**Dataset excerpts**
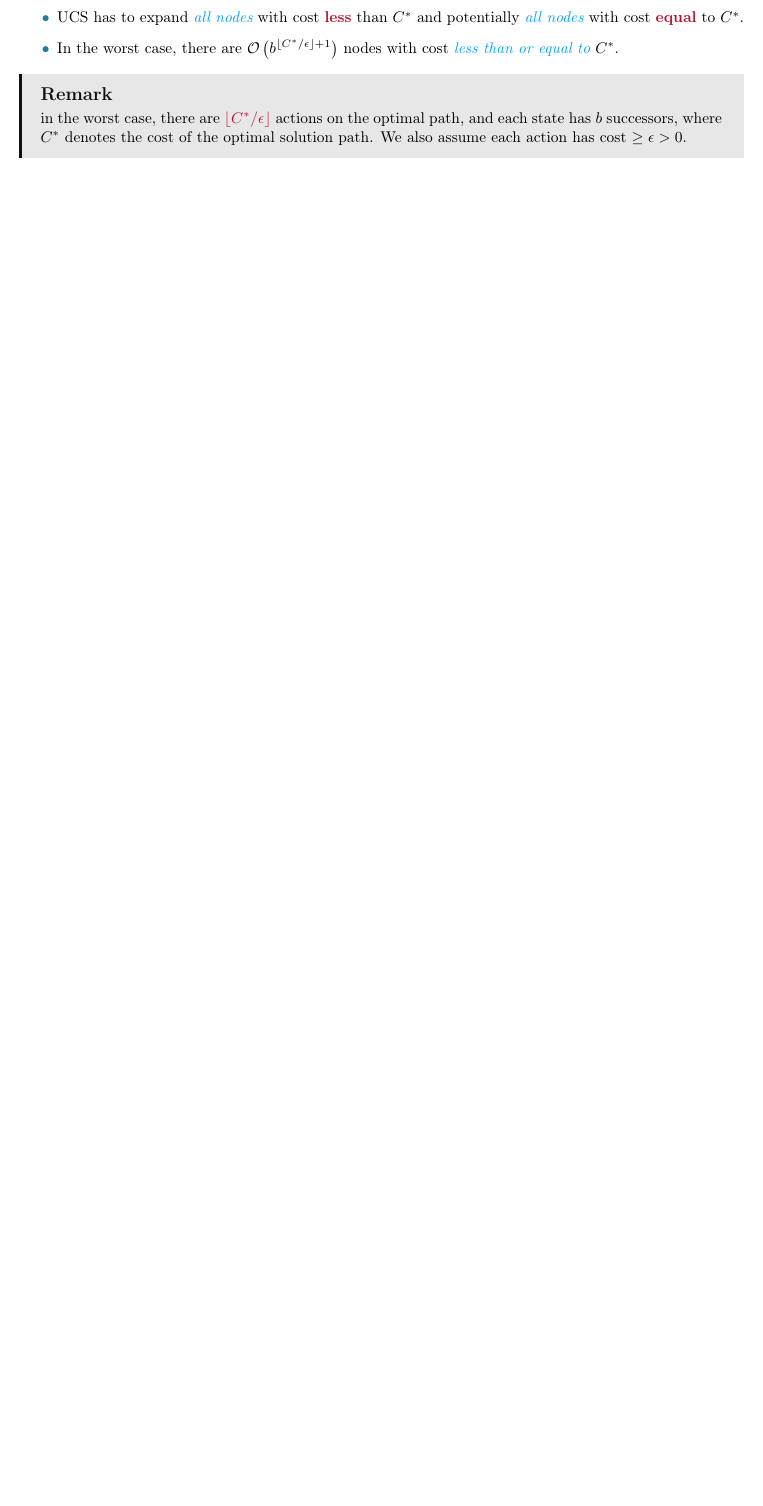
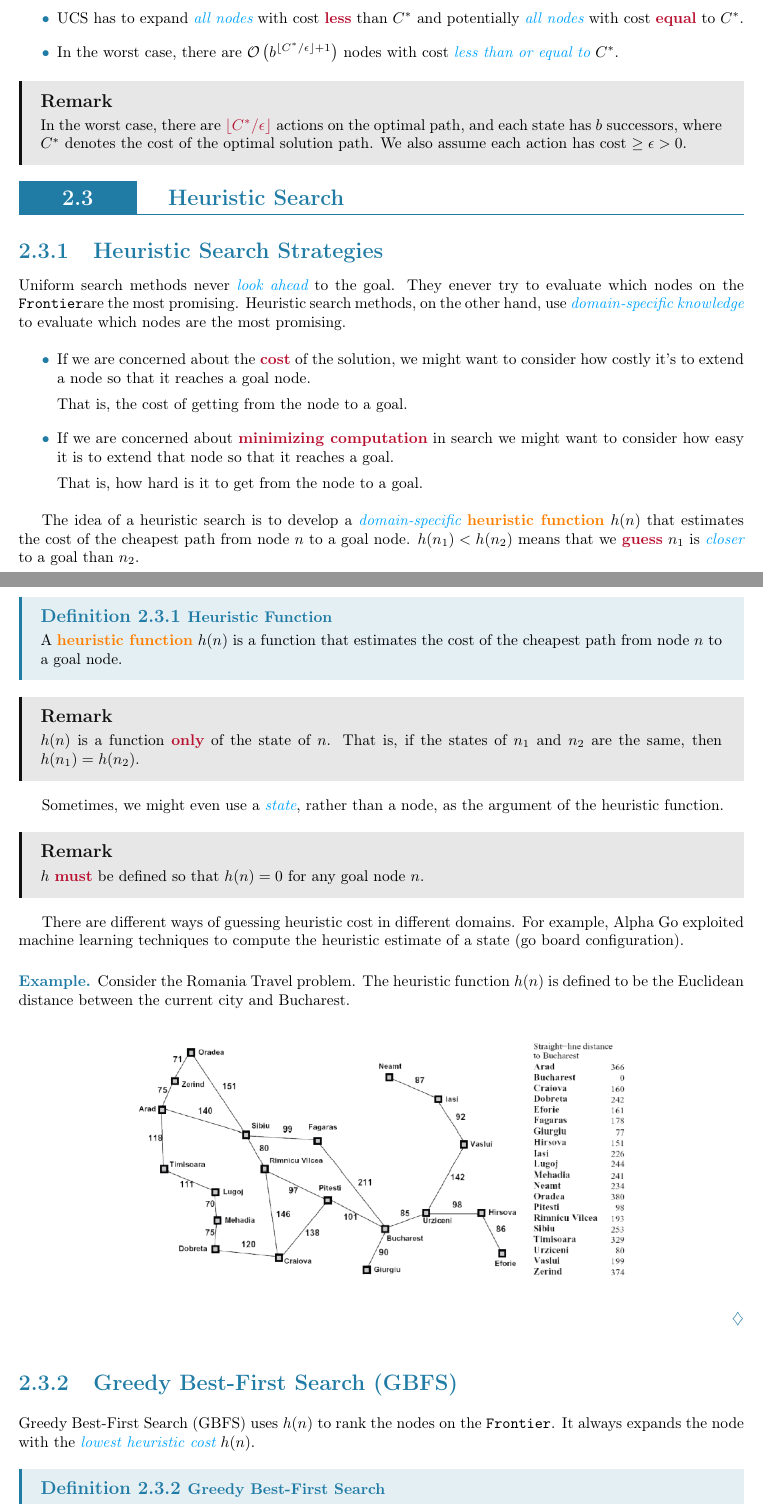
Before and after one commit to LanceLi1416/CSC384-Lecture-Notes, a LaTeX book (main.tex, which reads chapters/part1/chapter2.tex): part of page 25 of 45 before the commit and two parts of pages 25 and 26 of 47 after it, the two joined at a grey line, cut so that both start at the same text, the shorter picture padded with empty space. Compiled offline with pdfLaTeX; TikZ figures are drawn from their code, not taken from saved files.

Commit message:
Finish LEC 6 - 2024.01.22

```diff
--- a/chapters/part1/chapter2.tex
+++ b/chapters/part1/chapter2.tex
@@ -789,5 +789,55 @@ The time and space complexity of UCS are both \[
 \end{listu}
 
 \begin{remark}
-    in the worst case, there are $\color{darkRed} \floor{C^* / \epsilon}$ actions on the optimal path, and each state has $b$ successors, where $C^*$ denotes the cost of the optimal solution path. We also assume each action has cost $\ge \epsilon > 0$.
+    In the worst case, there are $\color{darkRed} \floor{C^* / \epsilon}$ actions on the optimal path, and each state has $b$ successors, where $C^*$ denotes the cost of the optimal solution path. We also assume each action has cost $\ge \epsilon > 0$.
 \end{remark}
+
+\section{Heuristic Search}
+
+\subsection{Heuristic Search Strategies}
+
+Uniform search methods never \itblue{look ahead} to the goal. They enever try to evaluate which nodes on the \Frontier are the most promising. Heuristic search methods, on the other hand, use \itblue{domain-specific knowledge} to evaluate which nodes are the most promising.
+
+\begin{listu}
+    \item If we are concerned about the \bred{cost} of the solution, we might want to consider how costly it's to extend a node so that it reaches a goal node.
+
+    That is, the cost of getting from the node to a goal.
+
+    \item If we are concerned about \bred{minimizing computation} in search we might want to consider how easy it is to extend that node so that it reaches a goal.
+
+    That is, how hard is it to get from the node to a goal.
+\end{listu}
+
+The idea of a heuristic search is to develop a \itblue{domain-specific} \term{heuristic function} $h(n)$ that estimates the cost of the cheapest path from node $n$ to a goal node. $h(n_1) < h(n_2)$ means that we \bred{guess} $n_1$ is \itblue{closer} to a goal than $n_2$.
+
+\begin{definition}[Heuristic Function]\index{Heuristic Function}\label{def:heuristic-function}
+    A \term{heuristic function} $h(n)$ is a function that estimates the cost of the cheapest path from node $n$ to a goal node.
+\end{definition}
+
+\begin{remark}
+    $h(n)$ is a function \bred{only} of the state of $n$. That is, if the states of $n_1$ and $n_2$ are the same, then $h(n_1) = h(n_2)$.
+\end{remark}
+
+Sometimes, we might even use a \itblue{state}, rather than a node, as the argument of the heuristic function.
+
+\begin{remark}
+    $h$ \bred{must} be defined so that $h(n) = 0$ for any goal node $n$.
+\end{remark}
+
+There are different ways of guessing heuristic cost in different domains. For example, Alpha Go exploited machine learning techniques to compute the heuristic estimate of a state (go board configuration).
+
+\begin{example}
+    Consider the Romania Travel problem. The heuristic function $h(n)$ is defined to be the Euclidean distance between the current city and Bucharest.
+
+    \begin{center}
+        \includegraphics[width=0.67\linewidth]{figures/heuristic-function.png}
+    \end{center}
+\end{example}
+
+\subsection{Greedy Best-First Search (GBFS)}
+
+Greedy Best-First Search (GBFS) uses $h(n)$ to rank the nodes on the \Frontier. It always expands the node with the \itblue{lowest heuristic cost} $h(n)$.
+
+\begin{definition}[Greedy Best-First Search]\index{Greedy Best-First Search}\label{def:gbfs}
+    \term{Greedy Best-First Search} is a search strategy that expands the node with the lowest heuristic cost $h(n)$.
+\end{definition}
@@ -793,0 +864 @@ The time and space complexity of UCS are both \[
+\end{center}
```
Also changed, not shown: figures/heuristic-function.png (added), tikz/main-figure0.pdf, tikz/main-figure1.pdf, tikz/main-figure2.pdf, tikz/main-figure3.pdf (added), chapters/part1/chapter2.tex (36 more changed lines), 1 other file.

**EXERCISE INSTRUCTIONS**
All the lines above are to be given again exactly as they read, with the pictures removed.

**THE ANSWER**
Before and after one commit to LanceLi1416/CSC384-Lecture-Notes, a LaTeX book (main.tex, which reads chapters/part1/chapter2.tex): part of page 25 of 45 before the commit and two parts of pages 25 and 26 of 47 after it, the two joined at a grey line, cut so that both start at the same text, the shorter picture padded with empty space. Compiled offline with pdfLaTeX; TikZ figures are drawn from their code, not taken from saved files.

Commit message:
Finish LEC 6 - 2024.01.22

```diff
--- a/chapters/part1/chapter2.tex
+++ b/chapters/part1/chapter2.tex
@@ -789,5 +789,55 @@ The time and space complexity of UCS are both \[
 \end{listu}
 
 \begin{remark}
-    in the worst case, there are $\color{darkRed} \floor{C^* / \epsilon}$ actions on the optimal path, and each state has $b$ successors, where $C^*$ denotes the cost of the optimal solution path. We also assume each action has cost $\ge \epsilon > 0$.
+    In the worst case, there are $\color{darkRed} \floor{C^* / \epsilon}$ actions on the optimal path, and each state has $b$ successors, where $C^*$ denotes the cost of the optimal solution path. We also assume each action has cost $\ge \epsilon > 0$.
 \end{remark}
+
+\section{Heuristic Search}
+
+\subsection{Heuristic Search Strategies}
+
+Uniform search methods never \itblue{look ahead} to the goal. They enever try to evaluate which nodes on the \Frontier are the most promising. Heuristic search methods, on the other hand, use \itblue{domain-specific knowledge} to evaluate which nodes are the most promising.
+
+\begin{listu}
+    \item If we are concerned about the \bred{cost} of the solution, we might want to consider how costly it's to extend a node so that it reaches a goal node.
+
+    That is, the cost of getting from the node to a goal.
+
+    \item If we are concerned about \bred{minimizing computation} in search we might want to consider how easy it is to extend that node so that it reaches a goal.
+
+    That is, how hard is it to get from the node to a goal.
+\end{listu}
+
+The idea of a heuristic search is to develop a \itblue{domain-specific} \term{heuristic function} $h(n)$ that estimates the cost of the cheapest path from node $n$ to a goal node. $h(n_1) < h(n_2)$ means that we \bred{guess} $n_1$ is \itblue{closer} to a goal than $n_2$.
+
+\begin{definition}[Heuristic Function]\index{Heuristic Function}\label{def:heuristic-function}
+    A \term{heuristic function} $h(n)$ is a function that estimates the cost of the cheapest path from node $n$ to a goal node.
+\end{definition}
+
+\begin{remark}
+    $h(n)$ is a function \bred{only} of the state of $n$. That is, if the states of $n_1$ and $n_2$ are the same, then $h(n_1) = h(n_2)$.
+\end{remark}
+
+Sometimes, we might even use a \itblue{state}, rather than a node, as the argument of the heuristic function.
+
+\begin{remark}
+    $h$ \bred{must} be defined so that $h(n) = 0$ for any goal node $n$.
+\end{remark}
+
+There are different ways of guessing heuristic cost in different domains. For example, Alpha Go exploited machine learning techniques to compute the heuristic estimate of a state (go board configuration).
+
+\begin{example}
+    Consider the Romania Travel problem. The heuristic function $h(n)$ is defined to be the Euclidean distance between the current city and Bucharest.
+
+    \begin{center}
+        \includegraphics[width=0.67\linewidth]{figures/heuristic-function.png}
+    \end{center}
+\end{example}
+
+\subsection{Greedy Best-First Search (GBFS)}
+
+Greedy Best-First Search (GBFS) uses $h(n)$ to rank the nodes on the \Frontier. It always expands the node with the \itblue{lowest heuristic cost} $h(n)$.
+
+\begin{definition}[Greedy Best-First Search]\index{Greedy Best-First Search}\label{def:gbfs}
+    \term{Greedy Best-First Search} is a search strategy that expands the node with the lowest heuristic cost $h(n)$.
+\end{definition}
@@ -793,0 +864 @@ The time and space complexity of UCS are both \[
+\end{center}
```
Also changed, not shown: figures/heuristic-function.png (added), tikz/main-figure0.pdf, tikz/main-figure1.pdf, tikz/main-figure2.pdf, tikz/main-figure3.pdf (added), chapters/part1/chapter2.tex (36 more changed lines), 1 other file.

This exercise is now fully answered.